> _Your goal_: What must be returned is the number of lines in the records holding the word "after", with no other text.

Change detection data
▶

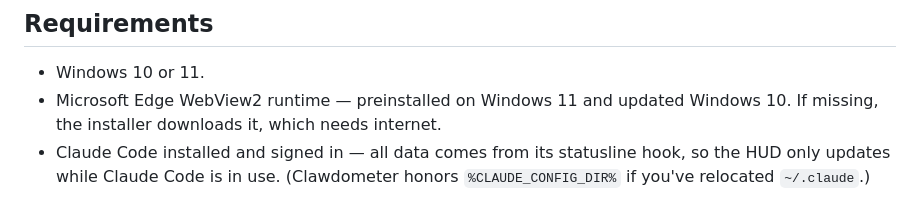
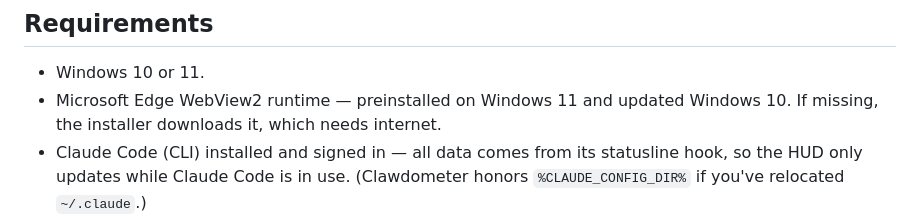
Before and after one commit to cthpAiden/Clawdometer, a Markdown page: docs/details.md, the part around the change. GitHub-like rendering.

```diff
--- a/docs/details.md
+++ b/docs/details.md
@@ -98,7 +98,7 @@ the standard HKCU Run registry key, only when you click it.
 - Windows 10 or 11.
 - Microsoft Edge WebView2 runtime — preinstalled on Windows 11 and updated
   Windows 10. If missing, the installer downloads it, which needs internet.
-- Claude Code installed and signed in — all data comes from its statusline
+- Claude Code (CLI) installed and signed in — all data comes from its statusline
   hook, so the HUD only updates while Claude Code is in use. (Clawdometer
   honors `%CLAUDE_CONFIG_DIR%` if you've relocated `~/.claude`.)
 
```
Also changed, not shown: README.md (+2 -2 lines), docs/details.vi.md (+1 -1 lines).
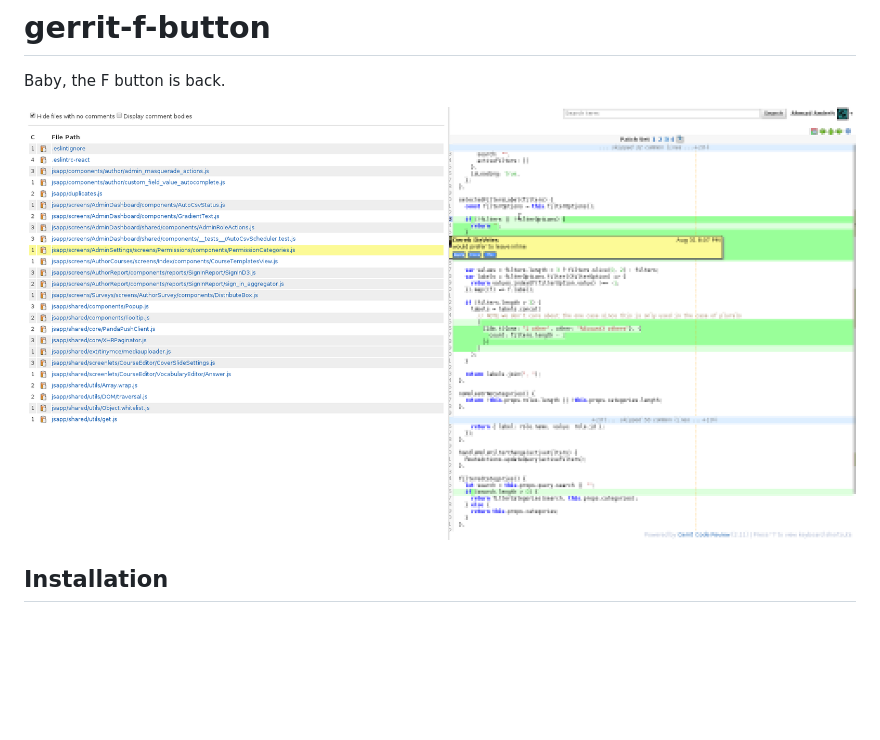
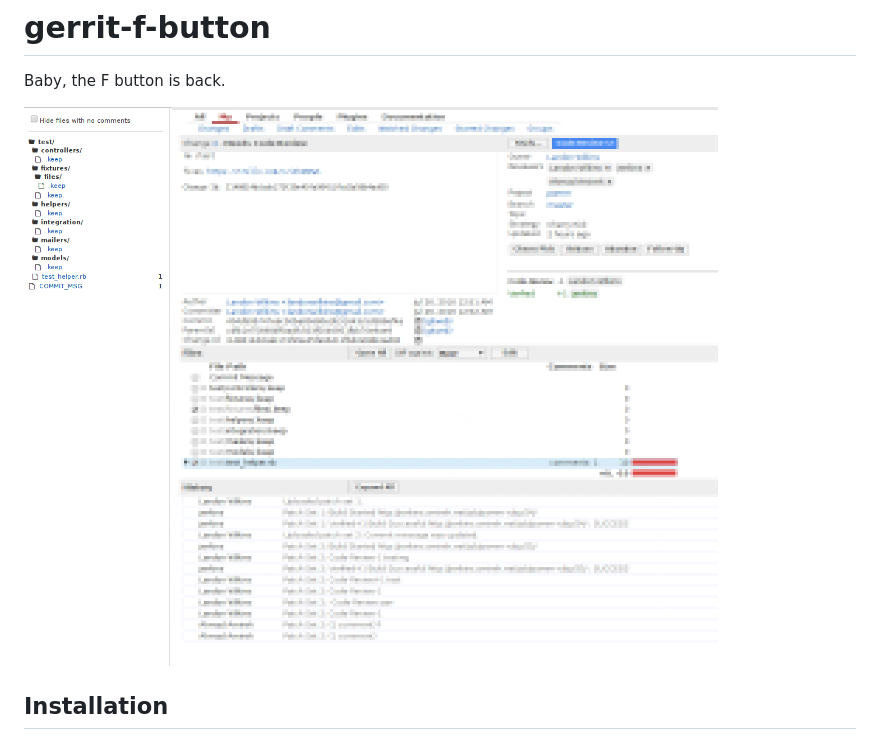
Before and after one commit to amireh/gerrit-f-button, a Markdown page: README.md, the part around the change. Rendered like a GitHub page; pictures changed too: gerrit-f-button-v2.0.png (added); blank space fills up the shorter version.

Commit message:
Update screenshot

```diff
--- a/README.md
+++ b/README.md
@@ -2,7 +2,7 @@
 
 Baby, the F button is back.
 
-![gerrit-f-button screenshot](./gerrit-f-button.png)
+![gerrit-f-button screenshot](./gerrit-f-button-v2.0.png)
 
 ## Installation
 
```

◀

> _Solution to the exercise_: 2